CONCORD -- Preparing students to meet California's 21st century workforce needs consumed the Contra Costa Economic Partnership's 2013 East Bay Business/Education Leadership Summit.

"It is not as important for business partners to understand how we are doing it," said Concord High School teacher Tom Towbridge, "But it is (most important) to the conversation to have an idea of what they are looking for so we can provide it."

Although the state leads the nation in creating new private sector jobs, adding 257,600 between December 2011 and December 2012, and a total of 556,500 since the recovery began in 2010, according to the California Employment Development Department, employers must look outside the state and too often the country for workers with the necessary skills to compete in the global economy.

"The reality is business has a vested interest in our students," said April Treece, director STEM Workforce Initiative, Contra Costa Economic Partnership. "Sometimes industry doesn't see that in our changing economy businesses are going to suffer if education isn't aligned (with their needs.)"

The Contra Costa Economic Partnership is a coalition of business, government and education leaders. Since about 2007 the CCEP has brought educators and business leaders as well as government together every year to partner in assuring that schools understand and are helping students meet the skills needed to enter and compete in the changing global economy.

Sponsors of the Feb. 27 event included industry leaders dedicated to partnering with educators: Chevron, San Pablo Economic Development Corporation, East Bay EDA, Contra Costa Council and Innovation Tri-Valley.

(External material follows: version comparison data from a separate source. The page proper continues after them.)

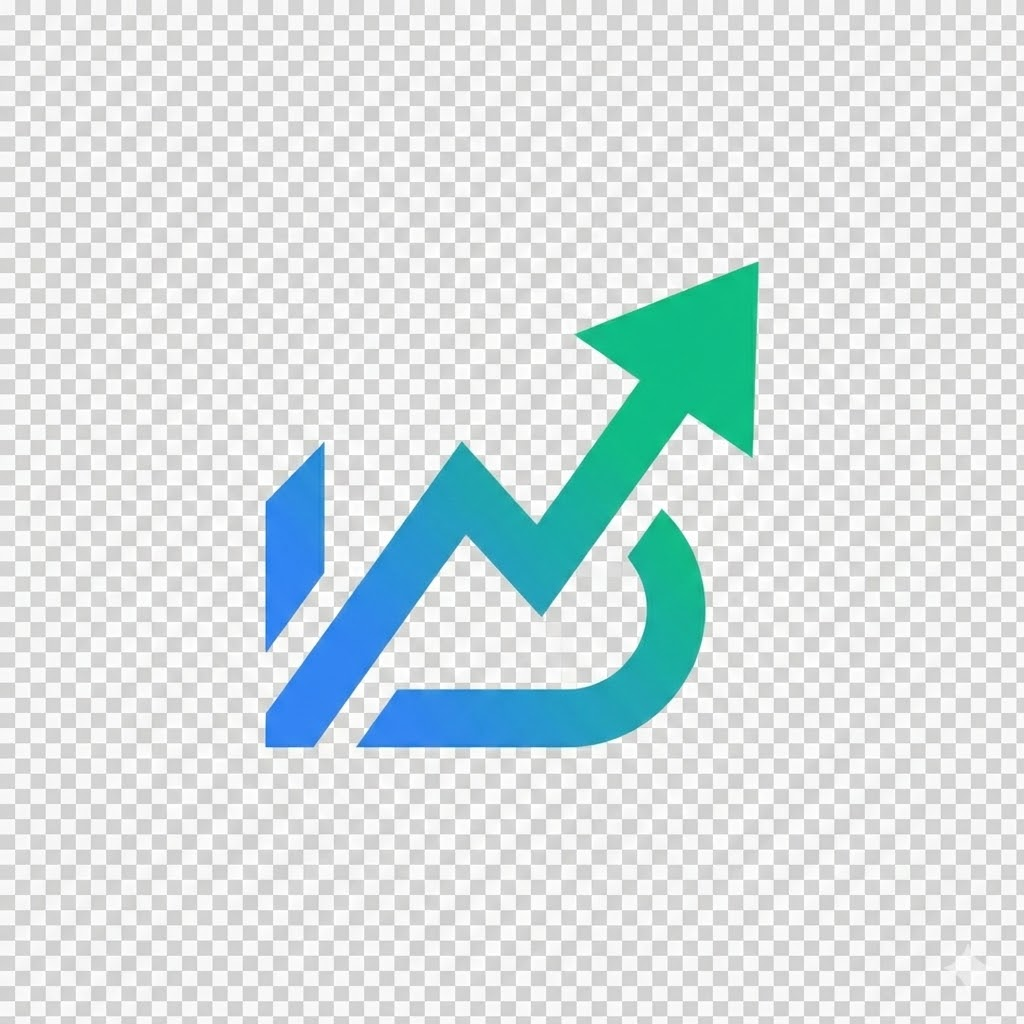
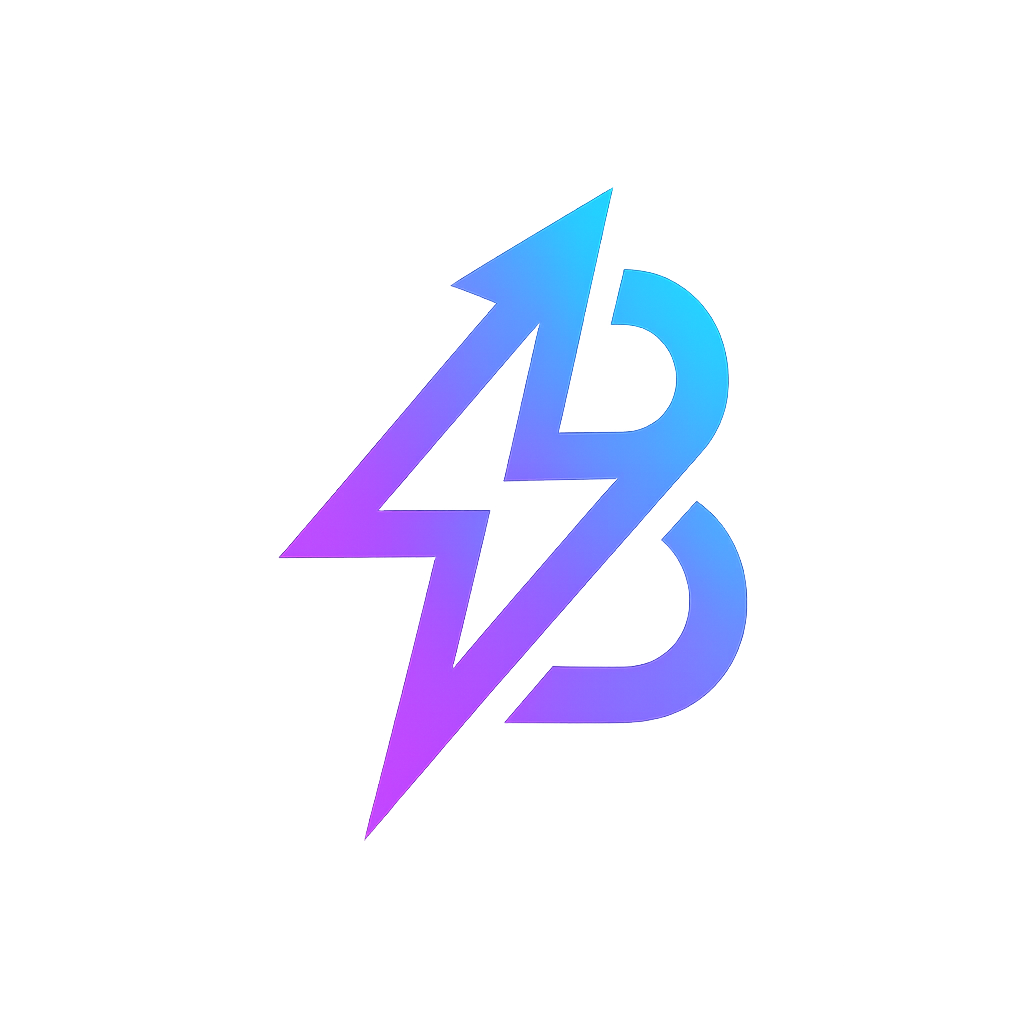
Új ikon az oldalnak, fejlesztett landing page

diff --git a/frontend/app/page.js b/frontend/app/page.js
@@ -650,33 +650,112 @@ export default function Home() {
 
   if (view === "landing") {
     return (
-      <div className="min-h-screen bg-gray-50 flex flex-col font-sans overflow-x-hidden">
-        <header className="w-full p-6 flex justify-between items-center bg-white shadow-sm border-b border-gray-100 z-10">
-          <button onClick={() => setView("landing")} className="text-2xl font-extrabold text-transparent bg-clip-text bg-gradient-to-r from-blue-600 to-purple-600 tracking-tight hover:opacity-80 transition-opacity text-left">
-            Boosted
+      // FRISSÍTVE: 'relative' osztály hozzáadva a háttér elemek miatt
+      <div className="min-h-screen bg-slate-50 flex flex-col font-sans overflow-x-hidden relative">
+        
+        {/* ================================================== */}
+        {/* ÚJ: FIX HÁTTÉR GRADIENS FOLTOK (A MENŐ HÁTTÉR) */}
+        {/* ================================================== */}
+        <div className="fixed top-0 left-0 w-[500px] h-[500px] bg-purple-200/30 rounded-full blur-[120px] pointer-events-none z-0"></div>
+        <div className="fixed bottom-0 right-0 w-[500px] h-[500px] bg-emerald-100/30 rounded-full blur-[120px] pointer-events-none z-0"></div>
+        
+        <header className="w-full p-6 flex justify-between items-center bg-white shadow-sm border-b border-slate-100 z-50 sticky top-0 transition-colors duration-500">
+          {/* ÚJ: LOGO ÉS SZÖVEG EGYÜTT */}
+          <div className="flex items-center gap-3">
+            <button onClick={() => setView("landing")} className="text-3xl font-extrabold text-transparent bg-clip-text bg-gradient-to-r from-blue-600 to-purple-600 tracking-tight hover:opacity-80 transition-opacity text-left">
+              Boosted
+            </button>
+          </div>
+          <button onClick={() => setView("login")} className="px-6 py-2 bg-slate-100 text-slate-800 font-bold rounded-lg hover:bg-slate-200 transition text-sm">
+            Bejelentkezés
           </button>
-          <button onClick={() => setView("login")} className="px-6 py-2 bg-gray-100 text-gray-800 font-bold rounded-lg hover:bg-gray-200 transition text-sm">Bejelentkezés</button>
         </header>
 
-        <main className="flex-1 max-w-6xl mx-auto px-4 py-16 md:py-24 flex flex-col items-center text-center">
-          <h1 className="text-5xl md:text-7xl font-extrabold text-gray-900 mb-8 tracking-tighter leading-tight">Emeld új szintre a <br /><span className="text-transparent bg-clip-text bg-linear-to-r from-blue-600 to-purple-600">közös munkát</span></h1>
-          <p className="text-xl text-gray-600 mb-16 max-w-2xl leading-relaxed">A Boosted egy adatközpontú platform, amely összeköti a szakértőket és klienseiket. Kövesd az alvást, a stresszt és az edzéseket egyetlen felületen.</p>
-
-          <div className="grid grid-cols-1 md:grid-cols-2 gap-8 w-full max-w-4xl text-left">
-            <div className="bg-white p-8 rounded-2xl shadow-md border border-gray-100 flex flex-col">
-              <div className="text-4xl mb-4">🏃♂️</div>
-              <h2 className="text-2xl font-bold text-gray-900 mb-3">Klienseknek</h2>
-              <p className="text-gray-600 mb-6 flex-1">Naplózd egyszerűen a napi biometrikus adataidat.</p>
-              <div className="p-4 bg-orange-50 text-orange-800 rounded-lg text-sm border border-orange-100 font-medium">⚠️ Csatlakozni kizárólag a szakértődtől kapott meghívóval tudsz!</div>
-            </div>
-
-            <div className="bg-gradient-to-br from-blue-50 to-indigo-50 p-8 rounded-2xl shadow-md border border-blue-100 flex flex-col">
-              <div className="text-4xl mb-4">📊</div>
-              <h2 className="text-2xl font-bold text-blue-900 mb-3">Szakértőknek</h2>
-              <p className="text-blue-800 mb-6 flex-1 opacity-90">Lásd át az összes kliensed állapotát egyetlen Dashboardon.</p>
-              <button onClick={() => setView("register")} className="w-full py-4 bg-blue-600 text-white font-bold rounded-xl hover:bg-blue-700 transition shadow-lg hover:shadow-blue-200">Regisztráció Szakértőként</button>
-            </div>
+        {/* FRISSÍTVE: justify-center helyettitems-center, és relative z-10 */}
+        <main className="flex-1 flex flex-col justify-center items-center pt-8 pb-12 md:pt-12 md:pb-16 relative z-10">
+          
+          {/* ================================================== */}
+          {/* ÚJ: ÓRIÁSI VILLÁM VÍZJEL A HÁTTÉRBEN */}
+          {/* ================================================== */}
+          <div className="absolute inset-0 flex items-center justify-center z-0 opacity-[0.03] pointer-events-none overflow-hidden">
+            <svg className="w-[800px] h-[800px] text-purple-900" fill="currentColor" viewBox="0 0 24 24">
+              <path d="M3.75 13.5l10.5-11.25L12 10.5h8.25L9.75 21.75 12 13.5H3.75z" />
+            </svg>
           </div>
+          
+          <section className="max-w-6xl mx-auto px-6 flex flex-col items-center text-center w-full relative z-10">
+            <h1 className="text-4xl md:text-6xl lg:text-7xl font-extrabold text-slate-950 mb-5 tracking-tighter leading-[1.1]">
+              Emeld új szintre a <br />
+              <span className="text-transparent bg-clip-text bg-gradient-to-r from-blue-600 to-purple-600">
+                közös munkát
+              </span>
+            </h1>
+            <p className="text-lg md:text-xl text-slate-600 mb-10 md:mb-12 max-w-2xl leading-relaxed font-medium">
+              A Boosted egy adatközpontú platform, amely összeköti a szakértőket és klienseiket. Kövesd az alvást, a stresszt és az edzéseket egyetlen, modern felületen.
+            </p>
+          </section>
+
+          <section className="max-w-6xl mx-auto px-6 w-full relative z-10">
+            <div className="grid grid-cols-1 md:grid-cols-2 gap-6 md:gap-8 hover:[&>div]:z-20">
+              
+              {/* 1. KÁRTYA: EDZŐKNEK/SZAKÉRTŐKNEK */}
+              <div className="group bg-white rounded-3xl p-8 shadow-xl shadow-slate-200/50 border border-slate-100 flex flex-col hover:-translate-y-2 hover:shadow-2xl hover:shadow-purple-100 transition-all duration-300 relative overflow-hidden min-h-[380px] h-full z-10">
+                <div className="absolute -bottom-20 -right-20 w-80 h-80 bg-purple-100 rounded-full blur-[100px] opacity-0 group-hover:opacity-100 transition-opacity duration-500 pointer-events-none"></div>
+                
+                <div className="relative z-10 flex flex-col h-full">
+                  <div className="w-14 h-14 rounded-2xl bg-purple-100 border border-purple-200 flex items-center justify-center mb-6 shrink-0 shadow-sm transition-transform group-hover:scale-110">
+                    <svg className="w-7 h-7 text-purple-600" fill="none" stroke="currentColor" viewBox="0 0 24 24">
+                      <path strokeLinecap="round" strokeLinejoin="round" strokeWidth="2" d="M16 8v8m-4-5v5m-4-2v2m-2 4h12a2 2 0 002-2V6a2 2 0 00-2-2H6a2 2 0 00-2 2v12a2 2 0 002 2z"></path>
+                    </svg>
+                  </div>
+
+                  <span className="text-purple-600 text-xs font-bold uppercase tracking-widest mb-2">Edzői Megoldás</span>
+                  <h3 className="text-2xl md:text-3xl font-extrabold text-slate-900 mb-4 leading-tight tracking-tight">
+                    Skálázd a Praxist
+                  </h3>
+                  <p className="text-slate-600 text-base md:text-lg leading-relaxed mb-8 flex-1 font-medium">
+                    Kezelj korlátlan számú klienst, lásd át az állapotukat egyetlen Dashboardon, és optimalizáld a folyamataidat.
+                  </p>
+
+                  <button onClick={() => setView("register")} className="w-full mt-auto px-6 py-3.5 bg-purple-600 text-white font-bold rounded-xl hover:bg-purple-700 transition shadow-lg shadow-purple-200 text-center text-sm md:text-base active:scale-95">
+                    Regisztráció Szakértőként
+                  </button>
+                </div>
+              </div>
+
+              {/* 2. KÁRTYA: KLIENSEKNEK */}
+              <div className="group bg-white rounded-3xl p-8 shadow-xl shadow-slate-200/50 border border-slate-100 flex flex-col hover:-translate-y-2 hover:shadow-2xl hover:shadow-emerald-100 transition-all duration-300 relative overflow-hidden min-h-[380px] h-full z-10">
+                <div className="absolute -bottom-20 -right-20 w-80 h-80 bg-emerald-100 rounded-full blur-[100px] opacity-0 group-hover:opacity-100 transition-opacity duration-500 pointer-events-none"></div>
+
+                <div className="relative z-10 flex flex-col h-full">
+                  <div className="w-14 h-14 rounded-2xl bg-emerald-100 border border-emerald-200 flex items-center justify-center mb-6 shrink-0 shadow-sm transition-transform group-hover:scale-110">
+                    <svg className="w-7 h-7 text-emerald-600" fill="none" stroke="currentColor" viewBox="0 0 24 24">
+                      <path strokeLinecap="round" strokeLinejoin="round" strokeWidth="2" d="M13 10V3L4 14h7v7l9-11h-7z"></path>
+                    </svg>
+                  </div>
+
+                  <span className="text-emerald-600 text-xs font-bold uppercase tracking-widest mb-2">Kliens Platform</span>
+                  <h3 className="text-2xl md:text-3xl font-extrabold text-slate-900 mb-4 leading-tight tracking-tight">
+                    Érd el a Céljaid
+                  </h3>
+                  <p className="text-slate-600 text-base md:text-lg leading-relaxed mb-8 flex-1 font-medium">
+                    Naplózd egyszerűen a biometrikus adataidat, kövesd az edzéstervedet, és kapj visszajelzést a szakértődtől.
+                  </p>
+
+                  <div className="w-full mt-auto p-4 bg-emerald-50 text-emerald-900 rounded-xl text-sm border border-emerald-100 font-semibold flex items-start gap-3 shadow-inner group-hover:border-emerald-200 transition-colors">
+                    <svg className="w-5 h-5 text-emerald-500 shrink-0 mt-0.5" fill="none" stroke="currentColor" viewBox="0 0 24 24">
+                      <path strokeLinecap="round" strokeLinejoin="round" strokeWidth="2" d="M12 9v2m0 4h.01m-6.938 4h13.856c1.54 0 2.502-1.667 1.732-3L13.732 4c-.77-1.333-2.694-1.333-3.464 0L3.34 16c-.77 1.333.192 3 1.732 3z"></path>
+                    </svg>
+                    <span className="text-xs md:text-sm leading-snug">
+                      <strong className="block mb-0.5 text-emerald-950">Meghívó szükséges</strong>
+                      Csatlakozni kizárólag egyedi meghívóval tudsz az edződtől.
+                    </span>
+                  </div>
+                </div>
+              </div>
+
+            </div>
+          </section>
         </main>
       </div>
     );
@@ -798,16 +877,17 @@ export default function Home() {
 
   if (view === "dashboard") {
     const isCoach = userRole === "COACH";
-    const isAiMode = currentTab === "ai" && !selectedClient; // ÚJ: Ellenőrizzük, hogy AI módban vagyunk-e
+    const isAiMode = currentTab === "ai" && !selectedClient;
     
-    const themeGradient = isCoach ? "from-blue-600 to-purple-600" : "from-emerald-500 to-teal-400";
-    const themeText = isCoach ? "text-blue-700" : "text-emerald-700";
-    const themeBg = isCoach ? "bg-blue-50" : "bg-emerald-50";
+    // KÉK HELYETT LILA TÉMA AZ EDZŐNEK
+    const themeGradient = isCoach ? "from-purple-600 to-indigo-600" : "from-emerald-500 to-teal-400";
+    const themeText = isCoach ? "text-purple-700" : "text-emerald-700";
+    const themeBg = isCoach ? "bg-purple-50" : "bg-emerald-50";
 
     return (
-      <div className={`min-h-screen font-sans relative transition-colors duration-500 ${isAiMode ? "bg-slate-950" : "bg-gray-50"}`}>
+      <div className={`min-h-screen font-sans relative transition-colors duration-500 ${isAiMode ? "bg-slate-950" : "bg-slate-50"}`}>
         
-        <header className={`shadow-sm border-b px-6 py-4 flex flex-col sm:flex-row justify-between items-center z-10 sticky top-0 transition-colors duration-500 ${isAiMode ? "bg-slate-950/80 backdrop-blur-lg border-purple-900/30" : "bg-white border-gray-200"}`}>
+        <header className={`shadow-sm border-b px-6 py-4 flex flex-col sm:flex-row justify-between items-center z-10 sticky top-0 transition-colors duration-500 ${isAiMode ? "bg-slate-950/80 backdrop-blur-lg border-purple-900/30" : "bg-white border-slate-200"}`}>
           <div className="flex items-center justify-between w-full sm:w-auto mb-4 sm:mb-0">
             
             <button 
@@ -1082,7 +1162,7 @@ export default function Home() {
                   </p>
                 </div>
                 {isCoach && (
-                  <button onClick={() => setIsModalOpen(true)} className="flex items-center px-6 py-3 bg-blue-600 text-white font-bold rounded-xl hover:bg-blue-700 transition shadow-md w-full sm:w-auto justify-center">
+                  <button onClick={() => setIsModalOpen(true)} className="flex items-center px-6 py-3 bg-purple-600 text-white font-bold rounded-xl hover:bg-purple-700 transition shadow-md w-full sm:w-auto justify-center">
                     <span className="text-xl mr-2">+</span> Új kliens meghívása
                   </button>
                 )}
@@ -1188,7 +1268,7 @@ export default function Home() {
                             placeholder="Keresés név vagy email alapján..." 
                             value={searchQuery}
                             onChange={(e) => setSearchQuery(e.target.value)}
-                            className="w-full pl-11 pr-4 py-2 border border-gray-200 rounded-xl focus:ring-2 focus:ring-blue-500 outline-none bg-white text-gray-900 font-sans text-base font-medium tracking-wide transition-all shadow-sm"
+                            className="w-full pl-11 pr-4 py-2 border border-slate-200 rounded-xl focus:ring-2 focus:ring-purple-500 outline-none bg-white text-slate-900 font-sans text-base font-medium tracking-wide transition-all shadow-sm"
                           />
                         </div>
                       </div>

Both morning and afternoon discussions acknowledged that after years of raising students' scores on state-mandated tests, data showed those higher scores didn't translate to needed skills for getting jobs.

There is a "disconnect" between what is being taught and what the 21st century job market is demanding. That is the loud message industry and educators are trying to address.

The most successful programs are those developed to meet the 2006 federal law known as the Carl D. Perkins Career and Technical Education Improvement Act. These program objectives provide students with the academic and technical skills to succeed in various careers.

For at least 10 years, the Mt. Diablo Unified School District has partnered with industry to offer its students this industry-linked form of education through its "academies."

Of the MDUSD schools offering them, Mt. Diablo High School boasts six academies serving a diverse range of industries to prepare students for the many and varied jobs within those sectors, including information technology, biotechnology, and the hospitality industry.

"Industry partners are crucial to the functioning of academies," said Carol Mishler, a teacher in the Mt. Diablo High School Biotech Academy.

"They (industry leaders) are in control of the workforce that is coming to them in the future," said Sandy Johnson-Shaw, also a teacher in Mt. Diablo High School's Biotech Academy.

The two teachers applauded John Muir Medical Center for being a major partner with the school, but Johnson-Shaw said all businesses need to step up as partners whether they are a large corporation or a small business, as they are vital to creating a competitive workforce.

Johnson-Shaw said students need on-the-job-training that can be offered by internships or a first entry-level position. She said the academies turn out well-mannered, well-dressed, well-educated students who lack only the real-life work experience, which businesses can provide.

This year, at least 250 people -- a third representing businesses and two-thirds representing educators -- gathered at the event to hear two keynote speakers, Willard R. Daggett, president of the International Center for Leadership in Education, and Kish Rajan, Gov. Jerry Brown's appointee as the GO-Biz director.

GO-Biz is part of the California Business and Economic Department created as a single-point contact for economic development and job creation.

Daggett urged educators to embrace new technology, saying their refusal to do so is, and will further cripple the ability to educate today's students.

He lauded the gaming industry for its research into what makes the learning part of the brain tick, and he advised the schools to use what they had learned and invite them to the table.

He also said in response to a question that California's greatest challenge to education was holding the special interest groups at bay.

"California has more special interest groups putting pressure on education than any other state," Daggett said.

After encouraging business and educators to continue to work in unison, and saying his office is available to help with committed resources, Rajan used the podium to tell Texas Gov. Rick Perry that people like Larry Ellis and others build their businesses here "not because it is hard or not, but because they want to be part of something."

He added that some of the cumbersome regulations need to be more streamlined, but protecting the environment and the quality of life is part of what being in California is all about.

"If it's too hard, maybe not all should apply. When you are ready for California, we are ready for you," Rajan said.